Prognostic impact of HPV-associated p16-expression and smoking status on outcomes following radiotherapy for oropharyngeal cancer: The MARCH-HPV project.

Authors Lassen P, Lacas B, Pignon JP, Trotti A, Zackrisson B, Zhang Q, Overgaard J, Blanchard P; MARCH Collaborative Group
Source Radiother Oncol. 2018 Jan;126(1):107-115 Publicationdate 01 Jan 0001


Background and purpose: Evaluate the prognostic and predictive impact of HPV-associated p16-expression and assess the combined prognostic impact of p16 and smoking on altered fractionated radiotherapy (AFRT) for oropharyngeal cancer (OPC) within the frames of the update of the Meta-Analysis of Radiotherapy in Carcinomas of Head and neck (MARCH).

Materials and methods: Patients with OPC, known tumor p16-status and smoking history were identified from the MARCH update, resulting in a dataset of 815 patients from four randomized trials (RTOG9003, DAHANCA6&7, RTOG0129, ARTSCAN). Analysis was performed using a Cox model stratified by trial and adjusted on gender, age, T-stage, N-stage, type of radiotherapy fractionation, p16, smoking. Primary endpoint was progression-free survival (PFS).
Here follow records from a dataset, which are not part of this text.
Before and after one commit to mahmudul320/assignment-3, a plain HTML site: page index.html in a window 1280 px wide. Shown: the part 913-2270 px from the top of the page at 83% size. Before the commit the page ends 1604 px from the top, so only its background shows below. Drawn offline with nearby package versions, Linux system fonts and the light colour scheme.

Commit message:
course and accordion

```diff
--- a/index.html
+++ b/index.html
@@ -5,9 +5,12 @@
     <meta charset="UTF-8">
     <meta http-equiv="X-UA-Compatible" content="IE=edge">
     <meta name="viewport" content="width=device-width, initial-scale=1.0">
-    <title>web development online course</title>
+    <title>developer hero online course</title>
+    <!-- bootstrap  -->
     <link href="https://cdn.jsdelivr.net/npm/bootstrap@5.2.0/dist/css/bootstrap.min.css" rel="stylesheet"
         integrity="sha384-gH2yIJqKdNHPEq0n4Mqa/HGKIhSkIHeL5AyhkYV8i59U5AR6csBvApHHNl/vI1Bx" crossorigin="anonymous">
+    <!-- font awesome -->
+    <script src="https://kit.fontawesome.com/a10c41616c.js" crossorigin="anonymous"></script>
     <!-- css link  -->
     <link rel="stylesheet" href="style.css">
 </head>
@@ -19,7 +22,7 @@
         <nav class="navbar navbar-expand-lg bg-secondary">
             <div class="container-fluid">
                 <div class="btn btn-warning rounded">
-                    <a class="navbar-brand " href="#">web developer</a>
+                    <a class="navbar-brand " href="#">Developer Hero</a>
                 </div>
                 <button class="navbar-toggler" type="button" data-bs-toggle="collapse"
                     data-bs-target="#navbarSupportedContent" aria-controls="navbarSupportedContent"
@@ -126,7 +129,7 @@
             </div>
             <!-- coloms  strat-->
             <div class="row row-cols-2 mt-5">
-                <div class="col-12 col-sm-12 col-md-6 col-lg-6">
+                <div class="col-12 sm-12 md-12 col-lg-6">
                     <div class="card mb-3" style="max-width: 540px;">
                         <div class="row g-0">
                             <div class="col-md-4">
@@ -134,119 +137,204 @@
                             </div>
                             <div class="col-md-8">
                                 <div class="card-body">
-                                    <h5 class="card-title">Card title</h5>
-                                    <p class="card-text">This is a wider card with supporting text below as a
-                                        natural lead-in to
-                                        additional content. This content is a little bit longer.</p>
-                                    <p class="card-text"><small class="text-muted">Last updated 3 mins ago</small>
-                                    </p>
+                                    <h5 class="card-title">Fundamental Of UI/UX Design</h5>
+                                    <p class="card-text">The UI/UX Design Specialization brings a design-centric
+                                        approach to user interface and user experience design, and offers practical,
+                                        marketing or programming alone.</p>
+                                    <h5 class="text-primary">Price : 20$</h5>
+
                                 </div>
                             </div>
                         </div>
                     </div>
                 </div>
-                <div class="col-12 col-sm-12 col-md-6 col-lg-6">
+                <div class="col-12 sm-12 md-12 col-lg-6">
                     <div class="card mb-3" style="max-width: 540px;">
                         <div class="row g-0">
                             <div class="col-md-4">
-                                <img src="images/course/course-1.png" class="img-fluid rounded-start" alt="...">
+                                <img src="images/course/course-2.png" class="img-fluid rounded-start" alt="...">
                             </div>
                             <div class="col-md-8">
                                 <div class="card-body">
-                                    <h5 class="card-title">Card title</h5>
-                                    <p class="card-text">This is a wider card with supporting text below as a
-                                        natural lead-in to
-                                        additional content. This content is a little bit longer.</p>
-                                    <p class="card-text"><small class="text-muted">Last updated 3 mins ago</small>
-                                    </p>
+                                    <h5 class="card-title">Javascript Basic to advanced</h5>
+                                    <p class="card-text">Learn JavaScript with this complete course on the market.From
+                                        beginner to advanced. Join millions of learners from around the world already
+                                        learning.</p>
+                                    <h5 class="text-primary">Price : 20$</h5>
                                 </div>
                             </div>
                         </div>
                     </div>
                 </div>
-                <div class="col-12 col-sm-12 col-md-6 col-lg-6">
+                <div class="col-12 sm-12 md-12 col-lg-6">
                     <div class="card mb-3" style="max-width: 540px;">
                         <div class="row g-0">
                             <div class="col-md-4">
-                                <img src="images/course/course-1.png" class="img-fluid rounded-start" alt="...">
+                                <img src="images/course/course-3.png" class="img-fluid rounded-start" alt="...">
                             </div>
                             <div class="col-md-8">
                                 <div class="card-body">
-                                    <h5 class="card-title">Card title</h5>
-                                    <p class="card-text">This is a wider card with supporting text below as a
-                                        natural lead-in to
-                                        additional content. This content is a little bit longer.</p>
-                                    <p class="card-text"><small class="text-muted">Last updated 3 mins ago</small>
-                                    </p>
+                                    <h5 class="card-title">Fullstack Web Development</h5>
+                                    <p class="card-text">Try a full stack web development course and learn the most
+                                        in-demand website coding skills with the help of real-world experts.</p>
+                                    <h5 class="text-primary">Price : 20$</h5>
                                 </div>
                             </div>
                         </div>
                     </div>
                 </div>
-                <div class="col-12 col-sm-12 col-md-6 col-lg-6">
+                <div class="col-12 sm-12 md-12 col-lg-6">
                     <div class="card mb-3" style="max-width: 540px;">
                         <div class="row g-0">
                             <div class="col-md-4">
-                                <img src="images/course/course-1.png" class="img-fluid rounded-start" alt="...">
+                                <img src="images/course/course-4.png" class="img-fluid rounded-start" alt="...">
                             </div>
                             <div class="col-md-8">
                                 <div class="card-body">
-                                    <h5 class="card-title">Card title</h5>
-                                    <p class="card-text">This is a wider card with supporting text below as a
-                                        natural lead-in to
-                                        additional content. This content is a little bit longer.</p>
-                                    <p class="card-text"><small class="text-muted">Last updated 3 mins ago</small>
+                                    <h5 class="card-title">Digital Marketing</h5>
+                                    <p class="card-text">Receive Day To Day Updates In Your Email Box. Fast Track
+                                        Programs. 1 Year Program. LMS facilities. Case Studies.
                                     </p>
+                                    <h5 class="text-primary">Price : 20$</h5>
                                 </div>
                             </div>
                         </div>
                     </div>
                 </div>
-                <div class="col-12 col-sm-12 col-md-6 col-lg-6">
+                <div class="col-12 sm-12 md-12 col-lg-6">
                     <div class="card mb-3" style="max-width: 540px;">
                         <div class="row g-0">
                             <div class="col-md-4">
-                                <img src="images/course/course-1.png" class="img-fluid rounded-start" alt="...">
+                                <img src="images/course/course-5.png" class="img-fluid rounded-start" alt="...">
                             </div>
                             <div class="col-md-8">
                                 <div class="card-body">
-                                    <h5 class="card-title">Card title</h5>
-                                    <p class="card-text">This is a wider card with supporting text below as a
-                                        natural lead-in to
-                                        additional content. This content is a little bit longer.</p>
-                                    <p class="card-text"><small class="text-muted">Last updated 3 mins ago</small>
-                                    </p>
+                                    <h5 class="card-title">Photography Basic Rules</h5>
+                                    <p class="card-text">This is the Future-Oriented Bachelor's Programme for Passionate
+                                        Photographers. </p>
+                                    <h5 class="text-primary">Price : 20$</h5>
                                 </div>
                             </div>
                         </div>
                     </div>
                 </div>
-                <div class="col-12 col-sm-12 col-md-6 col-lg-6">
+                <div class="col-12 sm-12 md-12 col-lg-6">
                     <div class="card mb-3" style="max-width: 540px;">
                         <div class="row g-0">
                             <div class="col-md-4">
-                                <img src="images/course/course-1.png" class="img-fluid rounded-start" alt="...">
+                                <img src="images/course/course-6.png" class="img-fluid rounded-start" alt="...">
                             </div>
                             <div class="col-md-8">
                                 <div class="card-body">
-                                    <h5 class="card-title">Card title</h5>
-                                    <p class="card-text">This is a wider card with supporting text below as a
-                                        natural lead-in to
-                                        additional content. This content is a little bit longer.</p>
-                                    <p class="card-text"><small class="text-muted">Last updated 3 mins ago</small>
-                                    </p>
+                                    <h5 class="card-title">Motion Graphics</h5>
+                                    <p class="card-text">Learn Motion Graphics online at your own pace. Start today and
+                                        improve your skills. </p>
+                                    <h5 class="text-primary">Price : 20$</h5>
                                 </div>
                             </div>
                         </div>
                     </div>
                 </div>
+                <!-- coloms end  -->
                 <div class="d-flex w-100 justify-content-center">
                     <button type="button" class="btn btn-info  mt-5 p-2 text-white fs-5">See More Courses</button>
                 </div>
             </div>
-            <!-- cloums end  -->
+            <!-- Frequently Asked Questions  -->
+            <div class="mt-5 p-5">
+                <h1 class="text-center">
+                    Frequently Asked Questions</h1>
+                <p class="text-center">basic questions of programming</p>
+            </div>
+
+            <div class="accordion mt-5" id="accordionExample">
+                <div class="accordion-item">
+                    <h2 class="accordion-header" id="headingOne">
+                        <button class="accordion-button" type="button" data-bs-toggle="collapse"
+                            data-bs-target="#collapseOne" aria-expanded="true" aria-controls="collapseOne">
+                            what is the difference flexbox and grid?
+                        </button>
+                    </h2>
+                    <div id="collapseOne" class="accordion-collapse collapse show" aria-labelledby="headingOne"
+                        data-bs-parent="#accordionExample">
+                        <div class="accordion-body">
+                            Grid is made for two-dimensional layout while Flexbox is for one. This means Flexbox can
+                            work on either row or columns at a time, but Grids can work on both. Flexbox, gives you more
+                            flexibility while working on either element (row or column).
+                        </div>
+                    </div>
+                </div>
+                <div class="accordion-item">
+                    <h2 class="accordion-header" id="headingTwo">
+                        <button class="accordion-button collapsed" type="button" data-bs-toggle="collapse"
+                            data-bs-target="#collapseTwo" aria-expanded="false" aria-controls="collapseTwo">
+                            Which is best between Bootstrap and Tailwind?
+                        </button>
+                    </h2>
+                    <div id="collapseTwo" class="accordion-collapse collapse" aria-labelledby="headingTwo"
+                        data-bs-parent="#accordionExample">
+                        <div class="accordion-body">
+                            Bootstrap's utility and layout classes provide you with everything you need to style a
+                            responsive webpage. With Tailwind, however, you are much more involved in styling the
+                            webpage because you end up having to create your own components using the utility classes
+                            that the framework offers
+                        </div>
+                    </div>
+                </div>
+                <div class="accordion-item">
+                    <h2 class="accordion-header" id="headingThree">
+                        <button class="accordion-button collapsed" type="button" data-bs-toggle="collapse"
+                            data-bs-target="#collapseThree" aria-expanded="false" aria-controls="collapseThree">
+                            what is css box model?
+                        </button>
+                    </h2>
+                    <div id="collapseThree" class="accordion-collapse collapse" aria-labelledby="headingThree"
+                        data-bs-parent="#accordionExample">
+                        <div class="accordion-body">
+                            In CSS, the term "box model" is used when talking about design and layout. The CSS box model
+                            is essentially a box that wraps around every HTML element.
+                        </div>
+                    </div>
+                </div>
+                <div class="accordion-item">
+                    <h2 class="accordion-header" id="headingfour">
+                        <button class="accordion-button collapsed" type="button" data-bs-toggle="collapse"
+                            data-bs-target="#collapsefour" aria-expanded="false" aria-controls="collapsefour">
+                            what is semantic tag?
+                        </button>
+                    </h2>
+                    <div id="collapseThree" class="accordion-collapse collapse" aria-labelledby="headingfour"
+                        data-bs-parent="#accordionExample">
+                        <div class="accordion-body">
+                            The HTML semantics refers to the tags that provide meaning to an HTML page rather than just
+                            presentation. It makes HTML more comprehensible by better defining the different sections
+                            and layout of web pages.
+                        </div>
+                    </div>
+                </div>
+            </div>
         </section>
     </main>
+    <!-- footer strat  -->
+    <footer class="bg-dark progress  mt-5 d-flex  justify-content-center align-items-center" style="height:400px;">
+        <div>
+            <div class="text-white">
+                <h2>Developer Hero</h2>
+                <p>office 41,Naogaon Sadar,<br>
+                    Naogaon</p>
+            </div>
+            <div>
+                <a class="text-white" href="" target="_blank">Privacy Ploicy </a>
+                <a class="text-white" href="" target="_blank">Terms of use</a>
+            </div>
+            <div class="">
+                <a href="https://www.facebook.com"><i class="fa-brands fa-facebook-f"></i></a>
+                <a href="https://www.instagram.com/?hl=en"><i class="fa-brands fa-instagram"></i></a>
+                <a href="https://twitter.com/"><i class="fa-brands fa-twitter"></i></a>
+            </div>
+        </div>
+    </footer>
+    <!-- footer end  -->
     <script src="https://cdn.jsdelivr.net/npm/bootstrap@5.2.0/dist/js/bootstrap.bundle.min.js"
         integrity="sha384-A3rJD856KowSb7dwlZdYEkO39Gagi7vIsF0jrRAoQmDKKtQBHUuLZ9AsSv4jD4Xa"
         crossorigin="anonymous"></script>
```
Results: In total, 465 patients (57%) had p16-positive tumors and 350 (43%) p16-negative. Compared to p16-negative, p16-positive patients had significantly better PFS (HR = 0.42 [95% CI: 0.34-0.51], 28.9% absolute increase at 10 years) and OS (HR = 0.40 [0.32-0.49], 32.1% absolute increase at 10 years). No interaction between p16-status and fractionation schedule was detected. Smoking negatively impacted outcome; in the p16-positive subgroup, never smokers had significantly better PFS than former/current smokers (HR = 0.49 [0.33-0.75], 24.2% survival benefit at 10 years).

Conclusions: No predictive impact of p16-status on response to AFRT could be detected but the strong prognostic impact of p16-status was confirmed and especially p16-positive never smoking patients have superior outcome after RT.